Edit: Also the numerous journal articles from gender study professors about hyper-sexualization in games.
Games like DoA5, Senran Kagura, Xenoblade, sex games/mods etc. are probably not even 1% of the market. Complaining about it and the people who play them just outs you as a prude because you're not there to argue representation, you're just there to complain about content that is creepy and not socio-normative. That's most of the journalist/twitter outrage.

If you're complaining about something like there being not enough non-skimpy armor sets in WoW or something I will take you seriously, but with the way things are going with Blizzard all female characters are going to be turned into bowls of fruit anyways.

Some random may be weird for exploring Loverslab, dead or alive 5 or 6, and any number of Japanese & Korean games, and anime and other pop culture. But are they really more harmful than someone who has bad applied views in regard to consent?
No, and if someone is going to call you a horny teenager degenerate misogynist creep because you like those things then you should immediately throw their opinion in the trash.

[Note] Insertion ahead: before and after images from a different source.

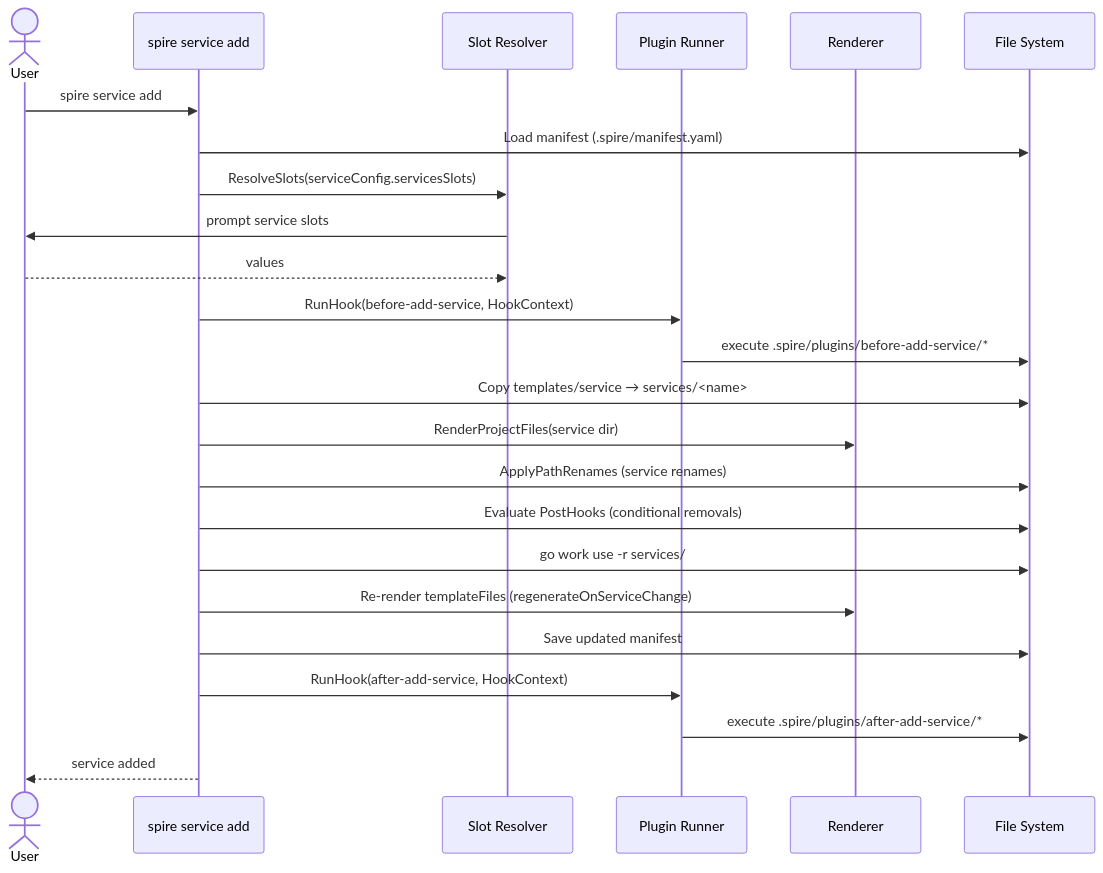
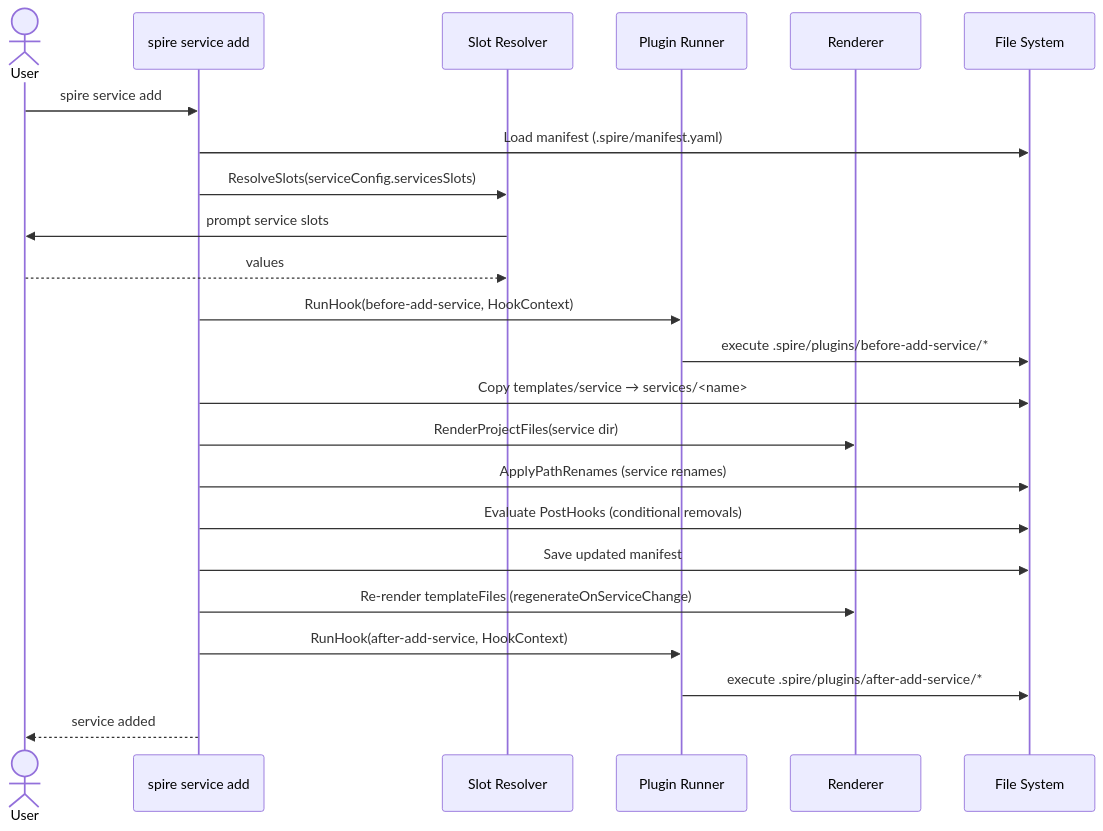
The third of 11 diagrams in docs/architecture.md (schaemi85/spire), drawn with Mermaid before and after one commit. The commit also changed other lines of this file and 9 other files, not shown here.

````diff
--- a/docs/architecture.md
+++ b/docs/architecture.md
@@ -129,31 +129,30 @@
 ```mermaid
 sequenceDiagram
     actor User
     participant CLI as spire service add
     participant Slots as Slot Resolver
     participant Plugins as Plugin Runner
     participant Renderer
     participant FS as File System
 
     User->>CLI: spire service add
     CLI->>FS: Load manifest (.spire/manifest.yaml)
     CLI->>Slots: ResolveSlots(serviceConfig.servicesSlots)
     Slots->>User: prompt service slots
     User-->>Slots: values
 
     CLI->>Plugins: RunHook(before-add-service, HookContext)
     Plugins->>FS: execute .spire/plugins/before-add-service/*
 
     CLI->>FS: Copy templates/service → services/<name>
     CLI->>Renderer: RenderProjectFiles(service dir)
     CLI->>FS: ApplyPathRenames (service renames)
     CLI->>FS: Evaluate PostHooks (conditional removals)
-    CLI->>FS: go work use -r services/
+    CLI->>FS: Save updated manifest
     CLI->>Renderer: Re-render templateFiles (regenerateOnServiceChange)
-    CLI->>FS: Save updated manifest
 
     CLI->>Plugins: RunHook(after-add-service, HookContext)
     Plugins->>FS: execute .spire/plugins/after-add-service/*
 
     CLI-->>User: service added
 ```
````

You have no reason to respect their opinion when they can't even respect you as a person.